I learned my French at Freeport High School from Miss Margaret Ashworth, who also taught English, and then from various friends of French-Canadian background. Let me say two words in France, and somebody goes "tch-tch-tch" and asks where I learned my French. Realizing nobody in France would know about Freeport, I spare myself a complicated explanation by saying, "Mo-real!"
Then, because he had nobody waiting at that hour, the barber took his time with me. We made the occasion a lingering social event. This led to his favoring me with a generous splash of some aftershave that was distilled from the balm of a thousand flowers.
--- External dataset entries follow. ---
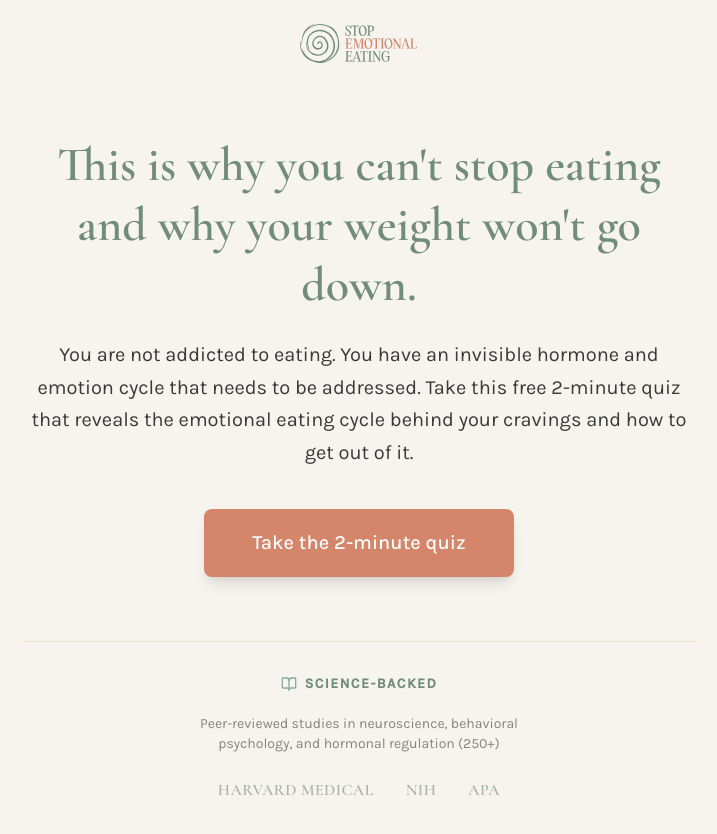
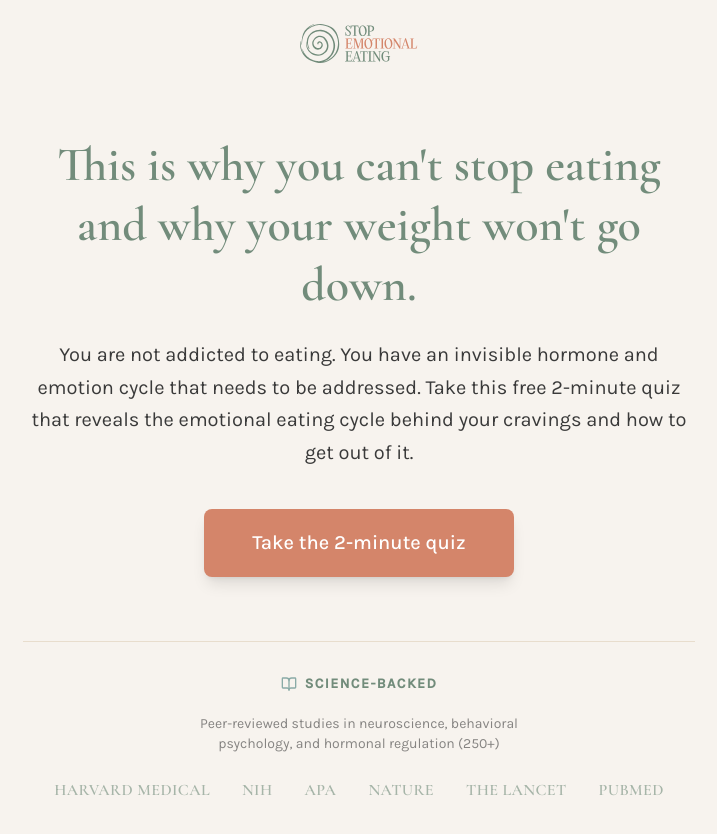
Before and after one commit to stefanpopadic/stop-emotional-eating, a React (Vite) app: page / in a window 1280 px wide. Shown: the top 834 px of the page, without its empty margins (281-998 px from the left). Built offline with nearby package versions, Linux system fonts and the light colour scheme.

Commit message:
Add Nature, The Lancet, PubMed to trust logos

```diff
--- a/src/pages/Quiz.tsx
+++ b/src/pages/Quiz.tsx
@@ -267,7 +267,7 @@ export function Quiz() {
               Peer-reviewed studies in neuroscience, behavioral psychology, and hormonal regulation (250+)
             </p>
             <div className="flex flex-wrap items-center justify-center gap-x-8 gap-y-4 opacity-60">
-              {['Harvard Medical', 'NIH', 'APA'].map((name) => (
+              {['Harvard Medical', 'NIH', 'APA', 'Nature', 'The Lancet', 'PubMed'].map((name) => (
                 <span key={name} className="font-serif text-base font-semibold tracking-wide text-deep-sage uppercase">
                   {name}
                 </span>
```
I smelled like the Spring Flower Show at the Massachusetts Horticultural Society. In fact, when I boarded the train, having retrieved my other valise, a family of Arabs in the compartment opposite mine arose and moved to another car. I arrived at Bonn without incident, and an American friend of many years met me. To show off his new command of German he quoted, "Du bist wie eine Blume." Memories of my only barbershop shave were to linger.
It interested me that in spite of Hitler's effort to return the language to full and basic German, Germans still use the French word Friseur for barber. The true Germanic word is a "hair-cutter," but every barbershop has the word friseur (beard curler) and, instead of a striped barber pole, a basin such as barbers used in the days of the Caesars and which the customer held under his chin. Travel broadens one.
(c) Copyright 2001. The Christian Science Publishing Society